The reason why Mineral Sand commodities were slower than the majority of other commodities to see prices appreciate was, in our opinion, related to their end use. Mineral Sands are predominantly used in household goods items, such as ceramics, paints, tiles, plastics and inks. As developing countries continue to transform and the wealth of the individuals in those countries has increased, so has their demand for household goods, and we see no reason why this trend will not continue in the future. You build a house before you paint it!
Another important development for the industry was that, prior to 2010, most Titanium Dioxide mineral production was subject to long-term ‘cap and collar' contracts, which held prices at a very low level. Since 2010 very few of these agreements were renewed due to the buoyant nature of the market.
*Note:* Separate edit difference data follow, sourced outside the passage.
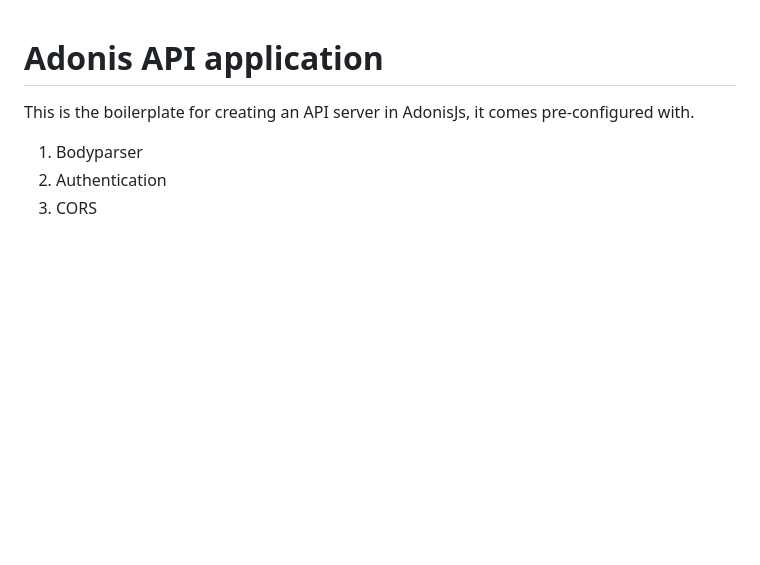
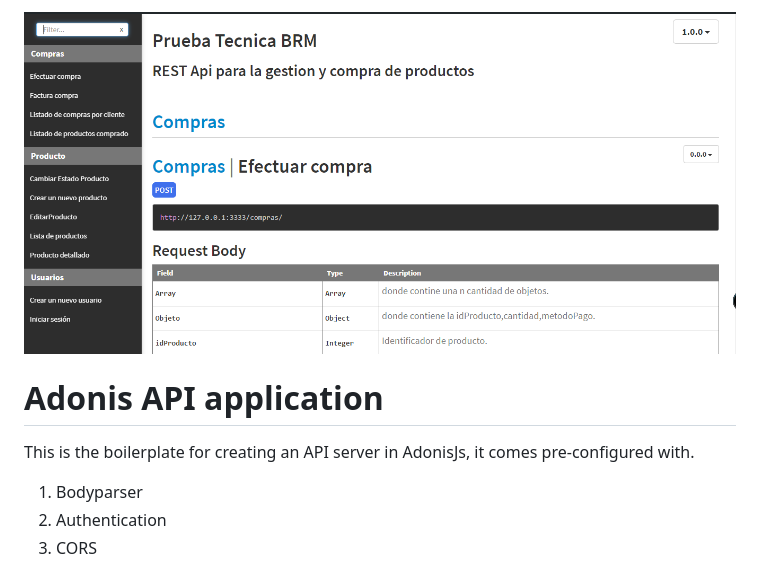
Before and after one commit to JuliAleja/brm-tecnica, a Markdown page: README.md, the part around the change printed below. Rendered like a GitHub page; pictures changed too: image.png (added); blank space fills up the shorter version.

Commit message:
documentacion

```diff
--- a/README.md
+++ b/README.md
@@ -1,3 +1,5 @@
+![alt text](image.png)
+
 # Adonis API application
 
 This is the boilerplate for creating an API server in AdonisJs, it comes pre-configured with.
```
Also changed, not shown: other parts of README.md (+0 -1 lines), 3 other files.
In the past six months, however, there has been a notable shift in market sentiment (and a significant fall in the majority of Mineral Sand companies' share prices). This sentiment was largely driven by comments from Iluka, the major global Mineral Sands producer, in its June quarterly report.
Whilst we acknowledge that most of Iluka's points were valid, we believe that they are only short-term issues as we take the view that prices will still remain at record highs in comparison to the long-term historical price for many years to come. Going forward, prices are likely to remain in a solid trading band rather than continuing to spike (as has been seen over the past couple of years).
Eoin Treacy's view The majority of industrial commodities have had a rather difficult time of it over the last year. Economic slowdown in China, recession in Europe and slower than expected growth in the USA have contributed to lower than estimated demand for resources. This has resulted in many mining shares lagging the performance of their respective stock markets as other sectors outperformed. The challenge for mineral sands companies has been that while there is the prospect of considerably more demand in future, there is currently a surfeit of these resources.
Iluka Resources completed a Type-3 top, (as taught at The Chart Seminar) in April and has been ranging mostly below A$11 since August. It is currently retesting the lower boundary near A$8. A clear upward dynamic will be required to suggest demand is returning in this area and to offset current scope for additional downside.
Base Resources has a similar pattern of weakness. Kenmare Resources is falling towards a potential area of support near 30p but a clear upward dynamic will be required to suggest demand is returning near that area. Mineral Deposits Ltd broke downwards from it almost two-year range this week.